But there he was, all 8 feet of his yellow plumage, seated next to “Weekend Update” segment host Seth Myers, yawning because he was up way past his 7 p.m. bedtime and nearly stealing the show from guest host Daniel Craig.
Big Bird suddenly became the talk of the U.S. presidential campaign last week after Republican Mitt Romney suggested withholding federal support for public broadcasting. Romney promised he had nothing against Big Bird, but the damage was done. The next day, from Sesame Street’s Twitter account, Big Bird tweeted, “My bed time is usually 7:45, but I was really tired yesterday and fell asleep at 7! Did I miss anything last night?”
Big Bird was retweeted more than 12,800 times and has been the talk of social media and news programs ever since.
How is it that a puppet from a children’s show manages to remain so cool and so relevant — not with kids, but with grownups — after more than 40 years? The answers provide some good lessons for brands everywhere.
- Stay true to the brand. Big Bird doesn’t try to be something he’s not. He, like all the Muppets from “Sesame Street,” remain in character — and more important, true to their characters — no matter what situation they’re thrown into. It would have been tempting for Carroll Spinney, the main inside the bird, to knock off a few double entendres or attempt some “grown-up” humor, given the setting. Instead, he kept it clean: “I’m a bird! Tweeting is how we talk!”
- Know your audience. Big Bird’s appearance on “SNL” wasn’t geared to children, most of whom share a bedtime closer to his. He knew his audience was the parents of those kids, many of whom grew up watching him on “Sesame Street” themselves. He also knew his audience would never forgive him if he delivered a line not in keeping with his character.

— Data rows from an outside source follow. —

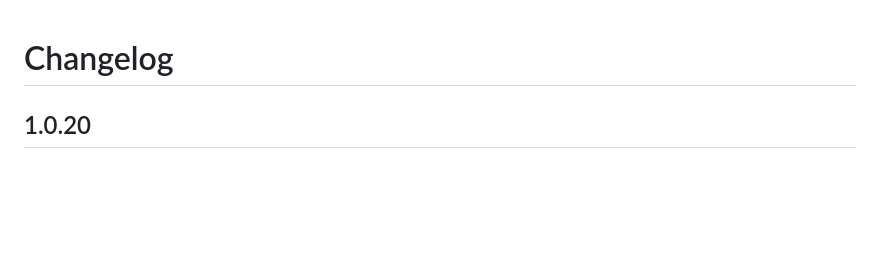
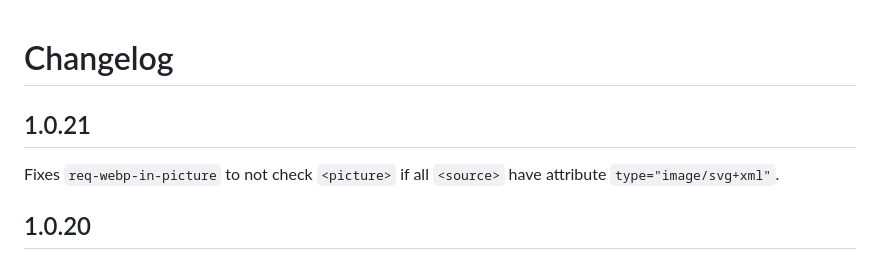
Before and after one commit to htmlacademy/linthtml-rules-htmlacademy, a Markdown page: CHANGELOG.md, the part around the change. Drawn GitHub-style; blank space fills up the shorter version.

```diff
--- a/CHANGELOG.md
+++ b/CHANGELOG.md
@@ -1,4 +1,7 @@
 # Changelog
+
+## 1.0.21
+Fixes `req-webp-in-picture` to not check `<picture>` if all `<source>` have attribute `type="image/svg+xml"`.
 
 ## 1.0.20
 - Adds a `req-tags-presence` rule that requires the specified tags on the page.
```
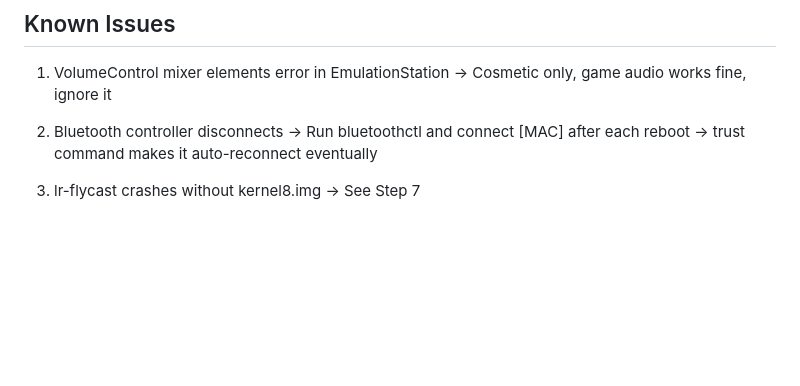
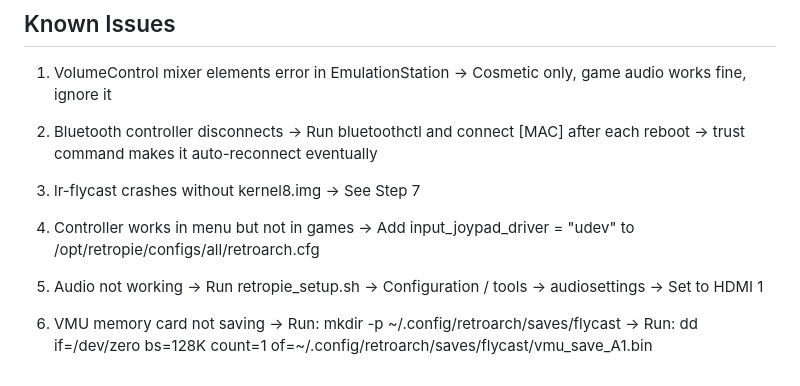
Before and after one commit to jovianney/pi5-infrastructure-lab, a Markdown page: SOP.md, the part around the change. GitHub-like rendering; blank space fills up the shorter version.

Commit message:
Update SOP.md with controller fix, audio fix, and VMU setup

```diff
--- a/SOP.md
+++ b/SOP.md
@@ -185,3 +185,17 @@ scp -r jovi@retropi.local:/home/jovi/RetroPie/BIOS/ ~/Desktop/
 
 3. lr-flycast crashes without kernel8.img
    → See Step 7
+
+4. Controller works in menu but not in games
+   → Add input_joypad_driver = "udev" to
+     /opt/retropie/configs/all/retroarch.cfg
+
+5. Audio not working
+   → Run retropie_setup.sh
+   → Configuration / tools → audiosettings
+   → Set to HDMI 1
+
+6. VMU memory card not saving
+   → Run: mkdir -p ~/.config/retroarch/saves/flycast
+   → Run: dd if=/dev/zero bs=128K count=1
+     of=~/.config/retroarch/saves/flycast/vmu_save_A1.bin
```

- Don’t take yourself too seriously. The whole reason Big Bird’s appearance worked is because Sesame Workshop, the nonprofit production company behind “Sesame Street,” has a good sense of humor about itself and was willing to play along — as long as the brand’s integrity remained intact. That’s the sign of a strong brand.
- Remain relevant. “Sesame Street” has managed to do so after all these years, even with many of the same beloved characters. A child-like 8-foot bird that’s active on Twitter? Now, that’s hip.
Filed under: Creativity, Marketing, Social Media, Uncategorized | Tagged: Big Bird, Carroll Spinney, Marketing, Mitt Romney, Muppets, PBS, presidential campaign, public broadcasting, Saturday Night Live, Sesame Street, Sesame Workshop, Seth Myers, Social Media, Twitter, Weekend Update | Leave a comment »